There are various relics from Stone Age that are found in the district. These relics are similar to those discovered in Singhbhum, Purulia, Dhanbad and Bankura districts. These relics throw light on the fact that the entire zone had been in one and the same cultural zone. The name of the city in itself suggests a close association with Mahavira Bardha- man, the twenty-fourth and the last Jain Tirthankara. The Parasnath hill in Dhanbad district that is close to the border of Bardhaman was an important and holy center for Jains. It is believed that Mahavira, during the course of his sermons and speeches had visited Bardhaman. A large number of stone images of the different Tirthankars have been discovered in Burdwan(Bardhaman) district. Bardhaman played an important role during the age of Guptas and Sena kings. During the Muslim and Mughal period Burdwan was an important administrative headquarters.

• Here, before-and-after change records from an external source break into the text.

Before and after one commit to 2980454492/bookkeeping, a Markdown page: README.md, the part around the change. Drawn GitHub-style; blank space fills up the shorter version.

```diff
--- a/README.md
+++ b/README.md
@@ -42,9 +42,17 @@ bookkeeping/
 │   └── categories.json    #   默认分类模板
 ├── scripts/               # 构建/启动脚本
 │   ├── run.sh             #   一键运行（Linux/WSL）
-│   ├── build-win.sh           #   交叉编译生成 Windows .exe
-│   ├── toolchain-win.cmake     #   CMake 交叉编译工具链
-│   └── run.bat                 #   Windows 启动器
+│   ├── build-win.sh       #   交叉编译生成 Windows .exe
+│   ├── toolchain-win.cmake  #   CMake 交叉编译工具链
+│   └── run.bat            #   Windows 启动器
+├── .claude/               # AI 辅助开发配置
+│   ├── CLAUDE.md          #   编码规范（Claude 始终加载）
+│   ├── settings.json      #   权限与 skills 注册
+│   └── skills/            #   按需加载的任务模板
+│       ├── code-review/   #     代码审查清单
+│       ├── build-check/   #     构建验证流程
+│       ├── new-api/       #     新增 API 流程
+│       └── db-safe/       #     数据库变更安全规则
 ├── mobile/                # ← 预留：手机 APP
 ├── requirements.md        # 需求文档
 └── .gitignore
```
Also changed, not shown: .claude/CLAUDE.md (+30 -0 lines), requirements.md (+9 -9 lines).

It was at Bardhaman that Sher Afghan, husband of Nurjehan lived as a Jagirdar. He was anxious to bring his wife to his harem, for which he deputed Kutubuddin(as his Subedar) to Bardhaman. Ultimately both Sher Afghan and Kutubuddin were killed in a fight somewhere near the present Burdwan railway station. The two graves are seen lying side by side in Burdwan.

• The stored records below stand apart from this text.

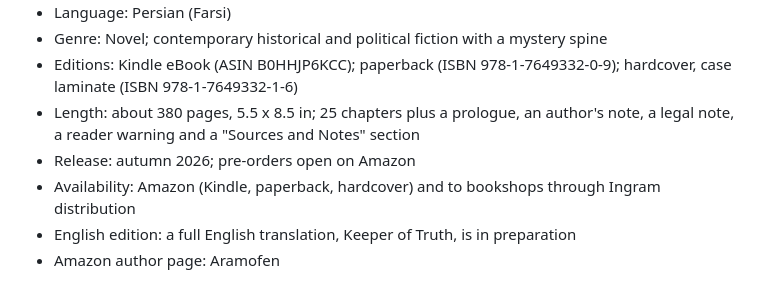
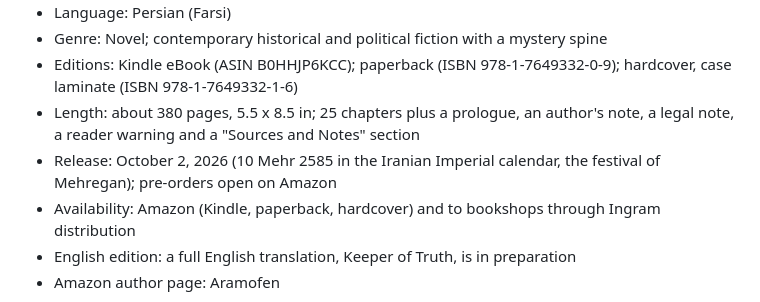
Before and after one commit to aramofenlsp/aramofenlsp.github.io, a Markdown page: press-kit-en.md, the part around the change. GitHub-like rendering.

Commit message:
Update press-kit-en.mdRelease date fixed: October 2, 2026 (Mehregan)

```diff
--- a/press-kit-en.md
+++ b/press-kit-en.md
@@ -15,7 +15,7 @@
 - Genre: Novel; contemporary historical and political fiction with a mystery spine
 - Editions: Kindle eBook (ASIN B0HHJP6KCC); paperback (ISBN 978-1-7649332-0-9); hardcover, case laminate (ISBN 978-1-7649332-1-6)
 - Length: about 380 pages, 5.5 x 8.5 in; 25 chapters plus a prologue, an author's note, a legal note, a reader warning and a "Sources and Notes" section
-- Release: autumn 2026; pre-orders open on Amazon
+- Release: October 2, 2026 (10 Mehr 2585 in the Iranian Imperial calendar, the festival of Mehregan); pre-orders open on Amazon
 - Availability: Amazon (Kindle, paperback, hardcover) and to bookshops through Ingram distribution
 - English edition: a full English translation, Keeper of Truth, is in preparation
 - Amazon author page: Aramofen
```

It was Bardhaman that gave sanctum to Pir Baharam when he had to leave Delhi due to the machinations of Abul Fazal and Faizi in Akbar`s time. Even today Hindus and Muslims of Bardhaman recall Pir Baharam with great regard.
There is also a large mango garden at Bardhaman known as Satir Math or the field of Sati. This field was witness to a hundreds of devoted wives who immolated themselves on the funeral pyre of their husbands.
The handover treaty of the three villages of Sutanuti, Gobindapur and Kolkata were signed between the East India Company and the Mughals at Bardhaman. Later the East India Company went on to rule India. These three villages grew up to be known as Kolkata or Calcutta today.
Geography of Bardhaman
The exact location of Bardhaman is 23.25Â° North and 87.85Â° East. It has a mean elevation of 40 metres (131 feet). The city is located slightly less than 100 km north- west of Kolkata, the capital of the state of West Bengal. It lies on the Grand Trunk Road (National Highway 2) and falls on the route of the Eastern Railway. The chief rivers are the Damodar and the Banka nala. As per the 2001 India census, Bardhaman has a total population of 285,871. The population is made up of 52% males and 48% females. Bardhaman has a mean literacy rate of 77%, higher than the nationwide standard of 59.5%. 55% of the males and 45% of the females are literate. 9% of the population is children below six years of age.
Main Rivers of the district are Ajay, Bhagirathi or Hooghly, Damodar and Barakar. In the district 30,949 hectares of the total land are covered by forest. These forest areas are broadly classified into Reserved Forests, Protected forests and unclassified state forests and lands.
Demography of Bardhaman
As per the 2001 census, the population of the district is 6.91 million. The sex ratio of Bardhaman is 921 females per 1000 males. The density of the population was 985 per sq. km. Bengali, and Hindi are the main languages spoken in the district.
Economy of Bardahaman
Bardhaman is predominantly an agricultural district, which is properly known as the granary of West Bengal. Most of the people depend on agriculture. The district of Burdwan is predominantly agricultural in its eastern part and highly industrialized in the western regions.
There are about 194 coalmines within its jurisdiction. The coals are being mined in Raniganj Coalfield since the year 1800. There are vast reserves for superior non-coking and inferior quality coals in these areas. Good quality fire clay occurs in the Barakar stage of the Raniganj coalfield. Besides, the fire clays, pottery clays and brick clays are also available. The principal commodity for trade in Bardhaman is rice. Rice is exported to other neighboring countries. The district has a very good network of Irrigation facilities. The main sources of irrigation are Government canals, tanks, wells and tube wells. Arasnol, which is a subdivision of the district, is one of the major industrial regions in the state of West Bengal. The most important of which is Durgapur, which has been built up as an industrial complex of the state. A large number of large sized industries have come up in the Durgapur Township. Besides, three important steel works are found at Kulu, Hirapur and Burnpur. Likewise, locomotive works at Chittaranjan, a big aluminum works at J.K. Nagar, a large paper mill at Raniganj are the important industries that deserve mention.